[Revision comparison data]
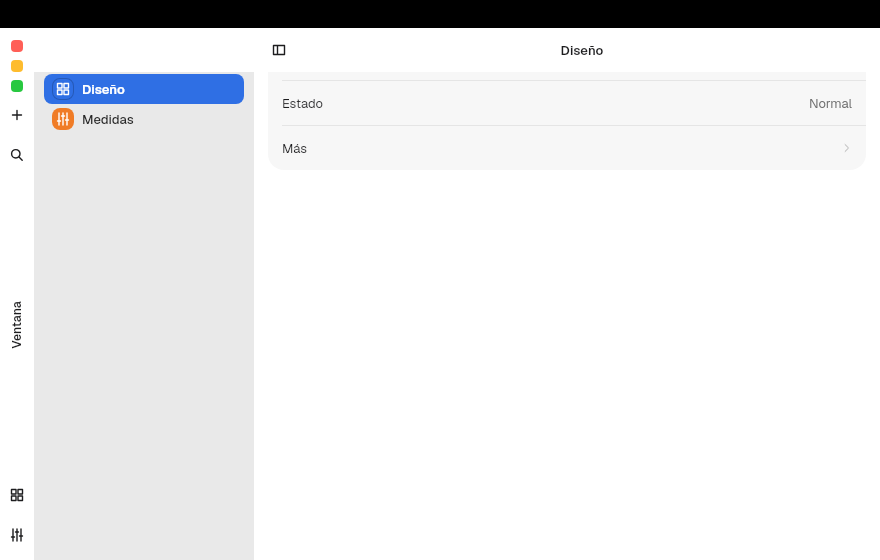
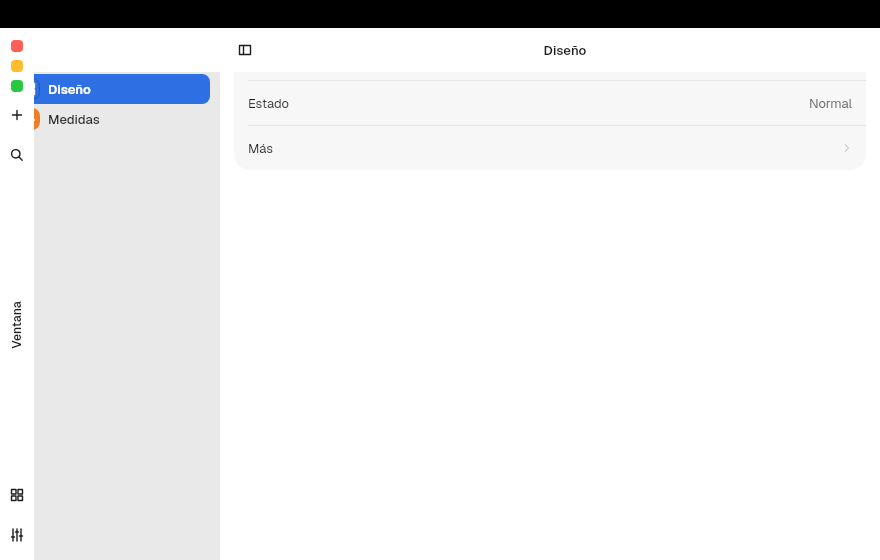
feat(kit): el Rail usa la barra de pantalla completa en vertical
En pantalla completa con la barra del compositor bajada, el Rail entra
desde su lado con la FullscreenBar de la ventana: Solid (franja opaca),
Glass (franja difuminada con línea interior), ProgressiveGlass
(difuminado desde el borde) o Push (vuelve al diseño y empuja el
contenido). Con la barra arriba no se ve. El cristal recupera los bordes
laterales. Capítulo 7 con las capturas de cada barra en el rail.

Claude-Session: https://claude.ai/code/session_01F89v1w3NBR5b9eab8vdVJm

diff --git a/crates/barrier-kit/src/glass.rs b/crates/barrier-kit/src/glass.rs
@@ -21,8 +21,16 @@ use crate::platform::FullscreenBar;
 
 use crate::theme::{SurfaceKind, surface_background};
 
+#[derive(Clone, Copy, Debug, PartialEq)]
+pub(crate) enum GlassEdge {
+    Top,
+    Left,
+    Right,
+}
+
 #[derive(PartialEq)]
 struct Glass {
+    edge: GlassEdge,
     metrics: FullscreenGlassMetrics,
     tint: Rgba,
     line: Option<Rgba>,
@@ -37,16 +45,32 @@ pub(crate) fn glass_tint() -> Rgba {
     }
 }
 
-fn glass(metrics: FullscreenGlassMetrics, depth: f32, line: Option<Rgba>) -> Element {
+fn along(edge: GlassEdge, depth: f32) -> (Size, Size, Position) {
+    let depth = Size::px(depth);
+    match edge {
+        GlassEdge::Top => (Size::fill(), depth, Position::new_absolute()),
+        GlassEdge::Left => (depth, Size::fill(), Position::new_absolute().left(0.0)),
+        GlassEdge::Right => (depth, Size::fill(), Position::new_absolute().right(0.0)),
+    }
+}
+
+fn glass(
+    edge: GlassEdge,
+    metrics: FullscreenGlassMetrics,
+    depth: f32,
+    line: Option<Rgba>,
+) -> Element {
+    let (width, height, position) = along(edge, depth);
     let layout = torin::node::Node {
-        width: Size::fill(),
-        height: Size::px(depth),
-        position: Position::new_absolute(),
+        width,
+        height,
+        position,
         ..Default::default()
     };
     Element::Element {
         key: DiffKey::None,
         element: Rc::new(Glass {
+            edge,
             metrics,
             tint: glass_tint(),
             line,
@@ -56,29 +80,39 @@ fn glass(metrics: FullscreenGlassMetrics, depth: f32, line: Option<Rgba>) -> Ele
     }
 }
 
-pub(crate) fn fullscreen_backdrop(bar: FullscreenBar, depth: f32) -> Element {
+pub(crate) fn fullscreen_backdrop(bar: FullscreenBar, edge: GlassEdge, depth: f32) -> Element {
     match bar {
-        FullscreenBar::Solid => rect()
-            .position(Position::new_absolute())
-            .width(Size::fill())
-            .height(Size::px(depth))
-            .background(crate::theme::color(Rgba {
-                a: 1.0,
-                ..glass_tint()
-            }))
-            .into_element(),
+        FullscreenBar::Solid => {
+            let (width, height, position) = along(edge, depth);
+            rect()
+                .position(position)
+                .width(width)
+                .height(height)
+                .background(crate::theme::color(Rgba {
+                    a: 1.0,
+                    ..glass_tint()
+                }))
+                .into_element()
+        }
         FullscreenBar::Glass => glass(
+            edge,
             FULLSCREEN_BAND,
             depth,
             Some(crate::style::Palette::current().separator),
         ),
-        FullscreenBar::ProgressiveGlass => glass(FULLSCREEN_GLASS, FULLSCREEN_GLASS.height, None),
+        FullscreenBar::ProgressiveGlass => {
+            glass(edge, FULLSCREEN_GLASS, FULLSCREEN_GLASS.height, None)
+        }
         FullscreenBar::Push => rect().into_element(),
     }
 }
 
-pub(crate) fn progressive_glass() -> Element {
-    fullscreen_backdrop(FullscreenBar::ProgressiveGlass, FULLSCREEN_GLASS.height)
+pub(crate) fn progressive_glass(edge: GlassEdge) -> Element {
+    fullscreen_backdrop(
+        FullscreenBar::ProgressiveGlass,
+        edge,
+        FULLSCREEN_GLASS.height,
+    )
 }
 
 fn strength_at(stops: &[(f32, f32)], t: f32) -> f32 {
@@ -103,7 +137,7 @@ fn layer_mask(mask: &[(f32, f32)], floor: f32, level: f32) -> Vec<(f32, f32)> {
         .collect()
 }
 
-fn downwards(bounds: SkRect, color: Rgba, stops: &[(f32, f32)]) -> Paint {
+fn inwards(edge: GlassEdge, bounds: SkRect, color: Rgba, stops: &[(f32, f32)]) -> Paint {
     let (colors, offsets): (Vec<Color4f>, Vec<f32>) = stops
         .iter()
         .map(|&(offset, alpha)| {
@@ -119,7 +153,11 @@ fn downwards(bounds: SkRect, color: Rgba, stops: &[(f32, f32)]) -> Paint {
     );
     let mut paint = Paint::default();
     paint.set_dither(true);
-    let line = ((bounds.left, bounds.top), (bounds.left, bounds.bottom));
+    let line = match edge {
+        GlassEdge::Top => ((bounds.left, bounds.top), (bounds.left, bounds.bottom)),
+        GlassEdge::Left => ((bounds.left, bounds.top), (bounds.right, bounds.top)),
+        GlassEdge::Right => ((bounds.right, bounds.top), (bounds.left, bounds.top)),
+    };
     paint.set_shader(shaders::linear_gradient(line, &gradient, None));
     paint
 }
@@ -155,7 +193,8 @@ impl ElementExt for Glass {
             let Some(filter) = blur((sigma, sigma), TileMode::Clamp, None, None) else {
                 continue;
             };
-            let mut mask = downwards(
+            let mut mask = inwards(
+                self.edge,
                 bounds,
                 Rgba::rgb8(255, 255, 255),
                 &layer_mask(self.metrics.mask, level / 2.0, level),
@@ -169,15 +208,29 @@ impl ElementExt for Glass {
             canvas.restore();
             canvas.restore();
         }
-        canvas.draw_rect(bounds, &downwards(bounds, self.tint, self.metrics.tint));
+        canvas.draw_rect(
+            bounds,
+            &inwards(self.edge, bounds, self.tint, self.metrics.tint),
+        );
         if let Some(line) = self.line {
             let width = FULLSCREEN_BAR.band_line * context.scale_factor as f32;
-            let edge_line = SkRect::new(
-                bounds.left,
-                bounds.bottom - width,
-                bounds.right,
-                bounds.bottom,
-            );
+            let edge_line = match self.edge {
+                GlassEdge::Top => SkRect::new(
+                    bounds.left,
+                    bounds.bottom - width,
+                    bounds.right,
+                    bounds.bottom,
+                ),
+                GlassEdge::Left => SkRect::new(
+                    bounds.right - width,
+                    bounds.top,
+                    bounds.right,
+                    bounds.bottom,
+                ),
+                GlassEdge::Right => {
+                    SkRect::new(bounds.left, bounds.top, bounds.left + width, bounds.bottom)
+                }
+            };
             let mut paint = Paint::default();
             paint.set_color4f(rgba4f(line), None);
             canvas.draw_rect(edge_line, &paint);

diff --git a/crates/barrier-kit/src/chrome.rs b/crates/barrier-kit/src/chrome.rs
@@ -11,6 +11,7 @@ use vow_design::{
     TITLEBAR_RAIL,
 };
 
+use crate::glass::{GlassEdge, fullscreen_backdrop};
 use crate::platform::FullscreenBar;
 use crate::platform::WindowControls;
 use crate::style::Palette;
@@ -386,13 +387,26 @@ impl Component for WindowChrome {
 
         let items = &self.rail_items;
         let vertical_rail = layout == TitlebarLayout::Rail && !style.unified(sidebar_shown);
+        let bar = fullscreen_bar();
+        let focus_progress = try_consume_root_context::<WindowControls>()
+            .map_or(0.0, |controls| *controls.focus_bar_progress.read());
+        let rail_over = overlaid && vertical_rail && bar != FullscreenBar::Push;
+        let rail_pushed = overlaid && vertical_rail && bar == FullscreenBar::Push;
         let lights_opacity = if reveal == Reveal::Corner {
             progress
         } else {
             1.0
         };
-        let edge = match (vertical_rail, reveal) {
+        let edge = match (vertical_rail && !rail_over, reveal) {
             (false, _) => None,
+            (true, _) if rail_pushed => Some(
+                rect()
+                    .width(Size::px(style.rail_width * focus_progress))
+                    .height(Size::fill())
+                    .overflow(Overflow::Clip)
+                    .child(rail(style, items, 1.0))
+                    .into_element(),
+            ),
             (true, Reveal::Always | Reveal::Corner) => {
                 Some(rail(style, items, lights_opacity).into_element())
             }
@@ -466,6 +480,29 @@ impl Component for WindowChrome {
                     )))),
             );
         }
+        if rail_over && focus_progress > 0.0 {
+            let extent = style.rail_width;
+            let position = Position::new_absolute().top(0.0);
+            let (position, glass_edge) = match style.side {
+                Side::Left => (
+                    position.left(-extent * (1.0 - focus_progress)),
+                    GlassEdge::Left,
+                ),
+                Side::Right => (
+                    position.right(-extent * (1.0 - focus_progress)),
+                    GlassEdge::Right,
+                ),
+            };
+            root = root.child(
+                rect()
+                    .position(position)
+                    .width(Size::px(extent))
+                    .height(Size::percent(100.0))
+                    .layer(Layer::Overlay)
+                    .child(fullscreen_backdrop(bar, glass_edge, extent))
+                    .child(rail(style, items, 1.0)),
+            );
+        }
         if reveal == Reveal::Popup && progress > 0.0 && !overlaid {
             root = root.child(pill(
                 if layout == TitlebarLayout::Top {
@@ -517,7 +554,8 @@ fn rail(style: ChromeStyle, items: &RailItems, lights_opacity: f32) -> Rect {
         .map_or(0.0, |controls| {
             *controls.focus_bar_height.read() * *controls.focus_bar_progress.read()
         });
-    let background = if island {
+    let floating = overlaid && fullscreen_bar() != FullscreenBar::Push;
+    let background = if island || floating {
         Rgba::TRANSPARENT
     } else if activated {
         surface_background(&resolved, SurfaceKind::Toplevel)
@@ -529,7 +567,7 @@ fn rail(style: ChromeStyle, items: &RailItems, lights_opacity: f32) -> Rect {
     } else {
         palette(resolved.scheme).title.unfocused
     };
-    let line = (!island).then(|| {
+    let line = (!island && !floating).then(|| {
         at_side(
             match style.side {
                 Side::Left => Side::Right,

diff --git a/crates/barrier-kit/src/titlebar.rs b/crates/barrier-kit/src/titlebar.rs
@@ -204,7 +204,11 @@ impl Component for Titlebar {
                             .width(Size::window_percent(100.0))
                             .layer(TITLEBAR_OVERLAY_LAYER)
                             .opacity(overlay_opacity)
-                            .child(crate::glass::fullscreen_backdrop(fullscreen_bar, height)),
+                            .child(crate::glass::fullscreen_backdrop(
+                                fullscreen_bar,
+                                crate::glass::GlassEdge::Top,
+                                height,
+                            )),
                     )
                     .child(
                         rect()

diff --git a/crates/barrier-kit/src/media.rs b/crates/barrier-kit/src/media.rs
@@ -45,7 +45,7 @@ pub fn material(corner_radius: f32) -> Element {
 }
 
 pub fn top_glass() -> Element {
-    crate::glass::progressive_glass()
+    crate::glass::progressive_glass(crate::glass::GlassEdge::Top)
 }
 
 #[derive(PartialEq)]

diff --git a/docs/barrierkit/07-titlebars.md b/docs/barrierkit/07-titlebars.md
@@ -198,6 +198,22 @@ Con `Push` y la barra arriba, el contenido llega al borde superior:
 
 Solo `Glass` y `ProgressiveGlass` difuminan.
 
+#### Con el `Rail`
+
+El rail usa la misma barra, en vertical. Con la barra del compositor arriba no
+se ve; al bajar, entra desde su lado:
+
+| `FullscreenBar` | El rail | Cómo se ve |
+|---|---|---|
+| `Solid` («A · Lisa», **por defecto**) | Franja opaca del ancho del rail, encima del contenido | ![Rail con A · Lisa](assets/estados/rail-barra-lisa.png) |
+| `Glass` («B1 · Vidrio en banda») | Franja del ancho del rail que difumina lo de debajo, con una línea en el borde interior | ![Rail con B1 · Vidrio en banda](assets/estados/rail-barra-vidrio-banda.png) |
+| `ProgressiveGlass` («B2 · Vidrio progresivo») | Difuminado máximo en el borde de la ventana que se desvanece hacia dentro en 96 px | ![Rail con B2 · Vidrio progresivo](assets/estados/rail-barra-vidrio-progresivo.png) |
+| `Push` («E · Empuja») | El rail vuelve al diseño y empuja el contenido de lado lo que mide | ![Rail con E · Empuja, barra bajada](assets/estados/rail-barra-empuja.png) |
+
+Con `Push` y la barra arriba, el contenido llega al borde:
+
+![Rail con E · Empuja, barra arriba](assets/estados/rail-barra-empuja-arriba.png)
+
 ### Modo foco con la barra bajada, por diseño
 
 **Con la barra lateral en isla y la ventana maximizada o en pantalla
@@ -216,8 +232,8 @@ compositor, añadida a la imagen: la app no la dibuja.
 |---|---|---|
 | `Top` (por defecto) | La `Titlebar` sobre el contenido; los semáforos de la barra lateral bajan lo mismo | ![Top con la barra bajada](assets/estados/foco-top.png) |
 | `Rail` unificado | La columna de la barra lateral; los semáforos aparecen con la barra, debajo de ella | ![Rail unificado con la barra bajada](assets/estados/foco-unified.png) |
-| `Rail` | Nada: el rail sigue en su sitio, sin tapar la barra lateral. Sus semáforos aparecen con la barra, debajo de ella | ![Rail con la barra bajada](assets/estados/foco-rail.png) |
-| `Rail` con elementos | Igual; los elementos siguen en su sitio | ![Rail con elementos y la barra bajada](assets/estados/foco-rail-elementos.png) |
+| `Rail` | El rail entra desde su lado con la barra elegida (arriba, «Con el `Rail`»); sus semáforos quedan bajo la barra del compositor | ![Rail con la barra bajada](assets/estados/rail-barra-lisa.png) |
+| `Rail` con elementos | Igual, con sus elementos | ![Rail con elementos y la barra bajada](assets/estados/foco-rail-elementos.png) |
 
 ### Qué hace la app
 

diff --git a/docs/barrierkit/07-titlebars.en.md b/docs/barrierkit/07-titlebars.en.md
@@ -196,6 +196,22 @@ With `Push` and the bar up, the content reaches the top edge:
 
 Only `Glass` and `ProgressiveGlass` blur.
 
+#### With the `Rail`
+
+The rail uses the same bar, vertically. With the compositor bar up it is
+hidden; when the bar comes down, it slides in from its side:
+
+| `FullscreenBar` | The rail | How it looks |
+|---|---|---|
+| `Solid` ("A · Lisa", **default**) | An opaque strip as wide as the rail, over the content | ![Rail with A · Lisa](assets/estados/rail-barra-lisa.png) |
+| `Glass` ("B1 · Vidrio en banda") | A strip as wide as the rail that blurs what is below, with a line on the inner edge | ![Rail with B1 · Glass band](assets/estados/rail-barra-vidrio-banda.png) |
+| `ProgressiveGlass` ("B2 · Vidrio progresivo") | Maximum blur at the window edge that fades inward over 96 px | ![Rail with B2 · Progressive glass](assets/estados/rail-barra-vidrio-progresivo.png) |
+| `Push` ("E · Empuja") | The rail returns to the layout and pushes the content sideways by its width | ![Rail with E · Push, bar down](assets/estados/rail-barra-empuja.png) |
+
+With `Push` and the bar up, the content reaches the edge:
+
+![Rail with E · Push, bar up](assets/estados/rail-barra-empuja-arriba.png)
+
 ### Focus mode with the bar down, by layout
 
 **With an island sidebar and the window maximized or in full screen, the
@@ -214,8 +230,8 @@ app does not draw it.
 |---|---|---|
 | `Top` (default) | The `Titlebar` over the content; the sidebar traffic lights move down by the same amount | ![Top with the bar down](assets/estados/foco-top.png) |
 | Unified `Rail` | The sidebar column; the traffic lights appear with the bar, below it | ![Unified rail with the bar down](assets/estados/foco-unified.png) |
-| `Rail` | Nothing: the rail stays in place, without covering the sidebar. Its traffic lights appear with the bar, below it | ![Rail with the bar down](assets/estados/foco-rail.png) |
-| `Rail` with items | The same; the items stay in place | ![Rail with items and the bar down](assets/estados/foco-rail-elementos.png) |
+| `Rail` | The rail slides in from its side with the chosen bar (above, "With the `Rail`"); its traffic lights sit below the compositor bar | ![Rail with the bar down](assets/estados/rail-barra-lisa.png) |
+| `Rail` with items | The same, with its items | ![Rail with items and the bar down](assets/estados/foco-rail-elementos.png) |
 
 ### What the app does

▶ AIM OF THE TASK: After identifying the lines above that contain "diseño", copy each one.

▶ TASK RESPONSE:
(difuminado desde el borde) o Push (vuelve al diseño y empuja el
+| `Push` («E · Empuja») | El rail vuelve al diseño y empuja el contenido de lado lo que mide | ![Rail con E · Empuja, barra bajada](assets/estados/rail-barra-empuja.png) |
 ### Modo foco con la barra bajada, por diseño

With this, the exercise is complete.